I'm always looking for new ways to utilize the overlooked cuts from game animals. And venison necks are probably by far the most delicious cut that's overlooked. Here were making a spin on a classic American style smoked holiday ham. In order to achieve tender smoky results, we use a 2 step cooking method. First we braise the neck until just fork tender and then finish off in a low temperature smoker (preferably between 180 and 210 degrees F.)
I prefer to braise before smoking (like in this recipe), because I think the smoke flavor is a little cleaner or more pronounced. But as with most things food related, this method is subjective. You can totally smoke the neck first for a couple of hours and then braise until tender.
How far you take the tenderness is totally up to you as well. I personally like to braise until the meat can be shredded. This yields a meat that is versatile in how it can be incorporated into other dishes. If you're looking for a "slicing ham", I recommend only braising until the neck is "just fork tender". This will allow you to slice without having the meat fall apart.
Knife and Prep Time: 45 minutes
Brine Time: 5 days
Braise Time: 2 plus hours
Smoke Time: 1 to 2 hours
1 boneless venison neck, rolled and tied with butchers twine
For the brine
1 gallon of water
pink curing salt (follow the directions on the package, it will have the ratio listed for the weight of meat)
1 cup kosher salt
1 1/2 cups dark brown sugar
1 cinnamon stick
5 garlic cloves, crushed
1 onion, quartered
1 sprig of rosemary
1 cup apple cider or juice
For the Glaze
3/4 cup dark brown sugar
1/3 cup dijon mustard
2 tablespoons maple syrup
1 garlic clove minced
1/2 teaspoon ground cloves
1/2 teaspoon cinnamon
Remove the bone from the venison neck or have your processor do it.
Roll the boneless neck tightly and secure at 2 inch intervals with butchers twine. Place in the fridge.
Make the brine. In a large pot add 2 quarts (half gallon) of water. Add in the remaining ingredients (not the venison neck or remaining water).

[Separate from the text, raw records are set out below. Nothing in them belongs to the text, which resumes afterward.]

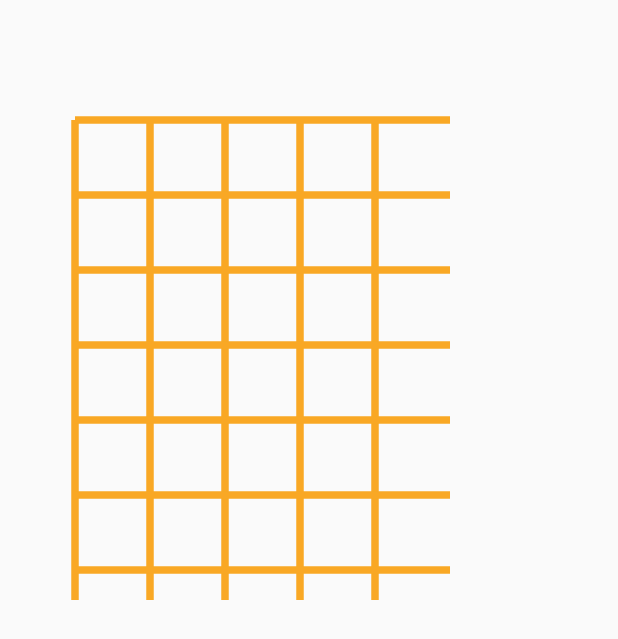
After one commit to dongzhouT/kotlinDemo, an Android app: the DrawableDemoActivity screen opened directly, with no data from a screen before it, on a phone screen of 412 x 824 dp. The commit adds this screen. Shown: the top 639 px of the screen. Run offline under Robolectric (Android 15) with nearby library versions, the phone set to English and light mode, and no system bars; network calls fail.

Commit message:
drawable

```diff
--- a/app/build.gradle
+++ b/app/build.gradle
@@ -79,4 +79,5 @@ dependencies {
 //    implementation 'com.google.android.material:material:1.2.0-alpha06'
 //    compileOnly 'com.android.tools.build:gradle:3.6.2'
     kapt 'com.android.databinding:compiler:2.3.3'
+    debugImplementation 'com.squareup.leakcanary:leakcanary-android:2.4'
 }
--- a/app/src/main/AndroidManifest.xml
+++ b/app/src/main/AndroidManifest.xml
@@ -11,7 +11,9 @@
         android:roundIcon="@mipmap/ic_launcher_round"
         android:supportsRtl="true"
         android:theme="@style/AppTheme">
-        <activity android:name=".animator.AnimDemoActivity"></activity>
+        <activity android:name=".drawable.HandleActivity"/>
+        <activity android:name=".drawable.DrawableDemoActivity"></activity>
+        <activity android:name=".animator.AnimDemoActivity" />
         <activity android:name=".view.TextViewDemoActivity" />
         <activity android:name=".mvvm.MvvmDemoActivity" />
         <activity android:name=".okhttp.OkhttpDemoActivity" />
--- a/app/src/main/java/com/example/kotlindemo/WelcomeActivity.kt
+++ b/app/src/main/java/com/example/kotlindemo/WelcomeActivity.kt
@@ -5,6 +5,8 @@ import androidx.appcompat.app.AppCompatActivity
 import android.os.Bundle
 import android.view.View
 import com.example.kotlindemo.animator.AnimDemoActivity
+import com.example.kotlindemo.drawable.DrawableDemoActivity
+import com.example.kotlindemo.drawable.HandleActivity
 import com.example.kotlindemo.okhttp.OkhttpDemoActivity
 import com.example.kotlindemo.retrofit.RetrofitDemoActivity
 import com.example.kotlindemo.view.TextViewDemoActivity
@@ -51,4 +53,8 @@ class WelcomeActivity : AppCompatActivity(), View.OnClickListener {
     fun onClickAnimDemo(view: View) {
         startActivity(Intent(this, AnimDemoActivity::class.java))
     }
+
+    fun onClickDrawableDemo(view: View) {
+        startActivity(Intent(this, DrawableDemoActivity::class.java))
+    }
 }
--- /dev/null
+++ b/app/src/main/java/com/example/kotlindemo/drawable/DrawableDemoActivity.kt
@@ -0,0 +1,43 @@
+package com.example.kotlindemo.drawable
+
+import android.app.Activity
+import android.os.Bundle
+import android.os.Handler
+import android.os.Message
+import com.example.kotlindemo.R
+import com.example.kotlindemo.log
+
+class DrawableDemoActivity : Activity() {
+    private val mHandler = object : Handler() {
+        override fun handleMessage(msg: Message) {
+            super.handleMessage(msg)
+            println("===what===>${msg.what}")
+        }
+
+    }
+    private val mHandler2 = Handler {
+        println("###what=${it.what}")
+        false
+    }
+
+
+    override fun onCreate(savedInstanceState: Bundle?) {
+        super.onCreate(savedInstanceState)
+        setContentView(R.layout.activity_drawable_demo)
+        //bitmap和drawable互转操作
+//        var bitmap=Bitmap.createBitmap(50.dp.toInt(), 50.dp.toInt(),Bitmap.Config.ARGB_8888)
+//        bitmap.toDrawable(resources)
+//        var drawable=ColorDrawable()
+//        drawable.toBitmap(50,80,Bitmap.Config.ARGB_8888)
+        println("###what onCreate1")
+        mHandler.sendEmptyMessage(1)
+        mHandler.sendEmptyMessageDelayed(2, 2000)
+        mHandler.sendEmptyMessage(3)
+        mHandler2.sendEmptyMessage(1)
+        mHandler2.sendEmptyMessageDelayed(2, 2000)
+        mHandler2.sendEmptyMessage(3)
+    }
+}
+fun main(){
+    println("1111222")
+}
--- /dev/null
+++ b/app/src/main/java/com/example/kotlindemo/drawable/DrawableView.kt
@@ -0,0 +1,17 @@
+package com.example.kotlindemo.drawable
+
+import android.content.Context
+import android.graphics.Canvas
+import android.util.AttributeSet
+import android.view.View
+import com.example.kotlindemo.dp
+
+
+class DrawableView(context: Context?, attrs: AttributeSet?) : View(context, attrs) {
+    private val drawable = MeshDrawable()
+    override fun onDraw(canvas: Canvas) {
+        super.onDraw(canvas)
+        drawable.setBounds(50.dp.toInt(), 80.dp.toInt(), width, height)
+        drawable.draw(canvas)
+    }
+}
--- /dev/null
+++ b/app/src/main/java/com/example/kotlindemo/drawable/MeshDrawable.kt
@@ -0,0 +1,66 @@
+package com.example.kotlindemo.drawable
+
+import android.graphics.Canvas
+import android.graphics.ColorFilter
+import android.graphics.Paint
+import android.graphics.PixelFormat
+import android.graphics.drawable.Drawable
+import androidx.core.graphics.toColorInt
+import com.example.kotlindemo.dp
+
+/**
+ * 自定义drawable
+ * 网眼drawable
+ */
+private val INTERVAL = 50.dp
+
+class MeshDrawable : Drawable() {
+    private var paint = Paint(Paint.ANTI_ALIAS_FLAG).apply {
+        color = "#F9A825".toColorInt()
+        strokeWidth = 5.dp
+    }
+
+    override fun draw(canvas: Canvas) {
+        var x = bounds.left.toFloat()
+        while (x < bounds.right) {
+            canvas.drawLine(x,
+                    bounds.top.toFloat(),
+                    x,
+                    bounds.bottom.toFloat(), paint)
+            x += INTERVAL
+        }
+        var y = bounds.top.toFloat()
+        while (y < bounds.bottom) {
+            canvas.drawLine(
+                    bounds.left.toFloat(),
+                    y,
+                    bounds.right.toFloat(), y, paint)
+            y += INTERVAL
+        }
+    }
+
+    override fun setAlpha(alpha: Int) {
+        paint.alpha = alpha
+    }
+
+    override fun getAlpha(): Int {
+        return paint.alpha
+    }
+
+    override fun getOpacity(): Int {
+        //不透明度 融合绘制
+        return when (paint.alpha) {
+            0 -> PixelFormat.TRANSPARENT
+            0xff -> PixelFormat.OPAQUE
+            else -> PixelFormat.TRANSLUCENT
+        }
+    }
+
+    override fun setColorFilter(colorFilter: ColorFilter?) {
+        paint.colorFilter = colorFilter
+    }
+
+    override fun getColorFilter(): ColorFilter? {
+        return paint.colorFilter
+    }
+}
--- a/app/src/main/java/com/example/kotlindemo/okhttp/OkhttpDemoActivity.kt
+++ b/app/src/main/java/com/example/kotlindemo/okhttp/OkhttpDemoActivity.kt
@@ -1,6 +1,7 @@
 package com.example.kotlindemo.okhttp
 
 import android.os.Bundle
+import android.os.Handler
 import android.util.Log
 import androidx.appcompat.app.AppCompatActivity
 import com.example.kotlindemo.R
@@ -36,6 +37,7 @@ class OkhttpDemoActivity : AppCompatActivity() {
     public var aa = 0
     internal var bb = 0
 
+    var handler:Handler=Handler()
     override fun onCreate(savedInstanceState: Bundle?) {
         super.onCreate(savedInstanceState)
         setContentView(R.layout.activity_okhttp_demo)
--- /dev/null
+++ b/app/src/main/res/layout/activity_drawable_demo.xml
@@ -0,0 +1,13 @@
+<?xml version="1.0" encoding="utf-8"?>
+<androidx.constraintlayout.widget.ConstraintLayout xmlns:android="http://schemas.android.com/apk/res/android"
+    xmlns:app="http://schemas.android.com/apk/res-auto"
+    xmlns:tools="http://schemas.android.com/tools"
+    android:layout_width="match_parent"
+    android:layout_height="match_parent"
+    tools:context=".drawable.DrawableDemoActivity">
+
+    <com.example.kotlindemo.drawable.DrawableView
+        android:layout_width="300dp"
+        android:layout_height="400dp" />
+
+</androidx.constraintlayout.widget.ConstraintLayout>
--- a/app/src/main/res/layout/activity_welcome.xml
+++ b/app/src/main/res/layout/activity_welcome.xml
@@ -51,4 +51,10 @@
         android:layout_height="wrap_content"
         android:onClick="onClickAnimDemo"
         android:text="AnimDemo" />
+    <Button
+        android:id="@+id/drawableDemo"
+        android:layout_width="match_parent"
+        android:layout_height="wrap_content"
+        android:onClick="onClickDrawableDemo"
+        android:text="DrawableDemo" />
 </LinearLayout>
--- a/app/src/main/res/values/styles.xml
+++ b/app/src/main/res/values/styles.xml
@@ -6,6 +6,7 @@
         <item name="colorPrimary">@color/colorPrimary</item>
         <item name="colorPrimaryDark">@color/colorPrimaryDark</item>
         <item name="colorAccent">@color/colorAccent</item>
+        <item name="android:textAllCaps">false</item>
     </style>
 
 </resources>
```
Also changed, not shown: app/src/main/java/com/example/kotlindemo/drawable/HandleActivity.java (added, +30 -0 lines).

Bring to a simmer and stir until the salt and sugar have dissolved. Remove from the heat and add the remaining 2 quarts of water to the pot. Place in the refrigerator until completely chilled.
After the water in completely chilled, place the venison in the brine. If the venison isn't fully submerged, place in a narrower container. Place a plate on top of the venison so that it will stay submerged.
Place the pot in the refrigerator and brine the neck for 5 days.
Pre-heat your oven to 330 degrees F.
Remove the neck from the brine and rinse it with cold water.
Place in a deep baking dish or dutch oven and cover the meat 3/4 of the way with water.
Place the neck in baking dish or dutch oven and cover tightly. Cook for two hours and check for tenderness with a fork. If the meat isn't separating fairly easy with the fork, cover and cook for another 45 minutes. Repeat if necessary until the meat is fork tender.
While the neck is braising, make the glaze. Combine the glaze ingredients in a bowl and stir until the sugar is dissolved. Set aside.
Pre-heat your smoker to the coldest temperature possible. Preferably between 180 and 210 degrees F.
Smoke the neck for up to 2 hours (depending on how much smoke you like) while basting with apple cider or juice every 30 minutes.
Brush on enough glaze to coat the neck. Smoke for a 20 to 30 minutes.
Remove the neck from the smoker. Brush on more glaze if you like. Let the meat rest for 15 minutes before slicing.